# Assignment
Drop all images and give the records again exactly.
- - -
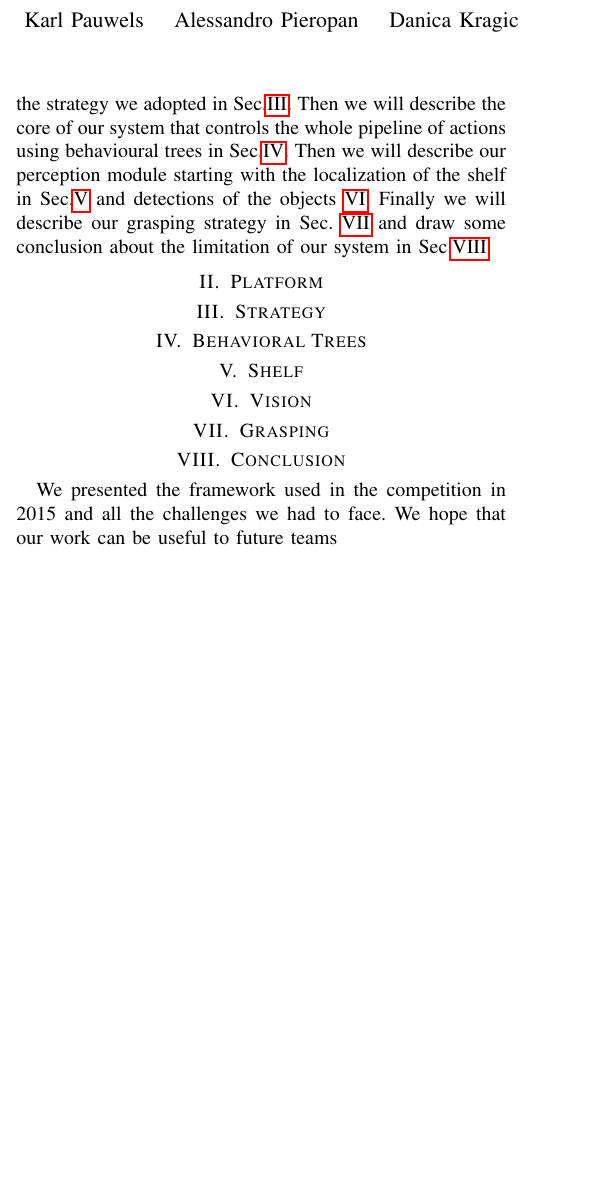
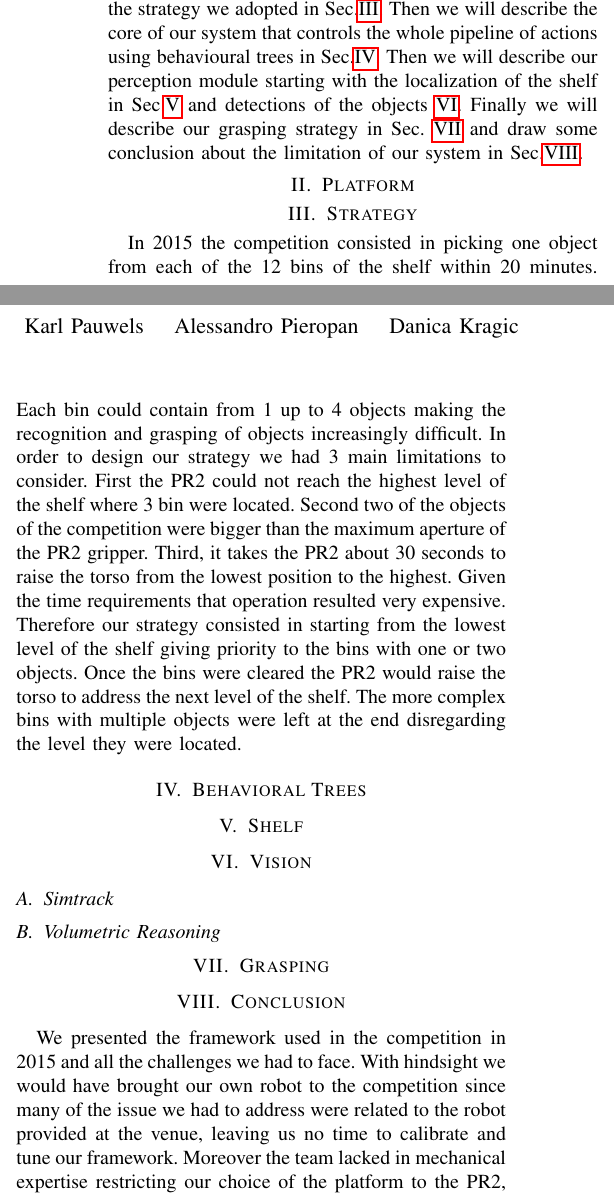
Before and after one commit to CoffeRobot/apc_workshop_2017, a LaTeX paper (estended_abstract/2017_apc_ws.tex, which reads estended_abstract/strategy.tex, estended_abstract/vision.tex): part of one column of the page before the commit and two parts of the columns of the page after it, the two joined at a grey line, cut so that both start at the same text, the shorter picture padded with empty space. Compiled offline with pdfLaTeX.

Commit message:
added strategy and conclusion

```diff
--- a/estended_abstract/2017_apc_ws.tex
+++ b/estended_abstract/2017_apc_ws.tex
@@ -139,6 +139,6 @@ First we will describe the platform used in the competition in Sec.\ref{sec:plat
 \section{Conclusion}
 \label{sec:conclusion}
 
-We presented the framework used in the competition in 2015 and all the challenges we had to face. We hope that our work can be useful to future teams
+We presented the framework used in the competition in 2015 and all the challenges we had to face. With hindsight we would have brought our own robot to the competition since many of the issue we had to address were related to the robot provided at the venue, leaving us no time to calibrate and tune our framework. Moreover the team lacked in mechanical expertise restricting our choice of the platform to the PR2, the most suited robot we had in our laboratory at the time. I would have been nice to design a specialized robot for the competition as other teams did.
 
 \end{document}
--- a/estended_abstract/strategy.tex
+++ b/estended_abstract/strategy.tex
@@ -1,2 +1,4 @@
 \section{Strategy}
 \label{sec:strategy}
+
+In 2015 the competition consisted in picking one object from each of the 12 bins of the shelf within 20 minutes. Each bin could contain from 1 up to 4 objects making the recognition and grasping of objects increasingly difficult. In order to design our strategy we had 3 main limitations to consider. First the PR2 could not reach the highest level of the shelf where 3 bin were located. Second two of the objects of the competition were bigger than the maximum aperture of the PR2 gripper. Third, it takes the PR2 about 30 seconds to raise the torso from the lowest position to the highest. Given the time requirements that operation resulted very expensive. Therefore our strategy consisted in starting from the lowest level of the shelf giving priority to the bins with one or two objects. Once the bins were cleared the PR2 would raise the torso to address the next level of the shelf. The more complex bins with multiple objects were left at the end disregarding the level they were located.
--- a/estended_abstract/vision.tex
+++ b/estended_abstract/vision.tex
@@ -1,2 +1,6 @@
 \section{Vision}
 \label{sec:vision}
+
+\subsection{Simtrack}
+
+\subsection{Volumetric Reasoning}
```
- - -
# Answer to this problem
Before and after one commit to CoffeRobot/apc_workshop_2017, a LaTeX paper (estended_abstract/2017_apc_ws.tex, which reads estended_abstract/strategy.tex, estended_abstract/vision.tex): part of one column of the page before the commit and two parts of the columns of the page after it, the two joined at a grey line, cut so that both start at the same text, the shorter picture padded with empty space. Compiled offline with pdfLaTeX.

Commit message:
added strategy and conclusion

```diff
--- a/estended_abstract/2017_apc_ws.tex
+++ b/estended_abstract/2017_apc_ws.tex
@@ -139,6 +139,6 @@ First we will describe the platform used in the competition in Sec.\ref{sec:plat
 \section{Conclusion}
 \label{sec:conclusion}
 
-We presented the framework used in the competition in 2015 and all the challenges we had to face. We hope that our work can be useful to future teams
+We presented the framework used in the competition in 2015 and all the challenges we had to face. With hindsight we would have brought our own robot to the competition since many of the issue we had to address were related to the robot provided at the venue, leaving us no time to calibrate and tune our framework. Moreover the team lacked in mechanical expertise restricting our choice of the platform to the PR2, the most suited robot we had in our laboratory at the time. I would have been nice to design a specialized robot for the competition as other teams did.
 
 \end{document}
--- a/estended_abstract/strategy.tex
+++ b/estended_abstract/strategy.tex
@@ -1,2 +1,4 @@
 \section{Strategy}
 \label{sec:strategy}
+
+In 2015 the competition consisted in picking one object from each of the 12 bins of the shelf within 20 minutes. Each bin could contain from 1 up to 4 objects making the recognition and grasping of objects increasingly difficult. In order to design our strategy we had 3 main limitations to consider. First the PR2 could not reach the highest level of the shelf where 3 bin were located. Second two of the objects of the competition were bigger than the maximum aperture of the PR2 gripper. Third, it takes the PR2 about 30 seconds to raise the torso from the lowest position to the highest. Given the time requirements that operation resulted very expensive. Therefore our strategy consisted in starting from the lowest level of the shelf giving priority to the bins with one or two objects. Once the bins were cleared the PR2 would raise the torso to address the next level of the shelf. The more complex bins with multiple objects were left at the end disregarding the level they were located.
--- a/estended_abstract/vision.tex
+++ b/estended_abstract/vision.tex
@@ -1,2 +1,6 @@
 \section{Vision}
 \label{sec:vision}
+
+\subsection{Simtrack}
+
+\subsection{Volumetric Reasoning}
```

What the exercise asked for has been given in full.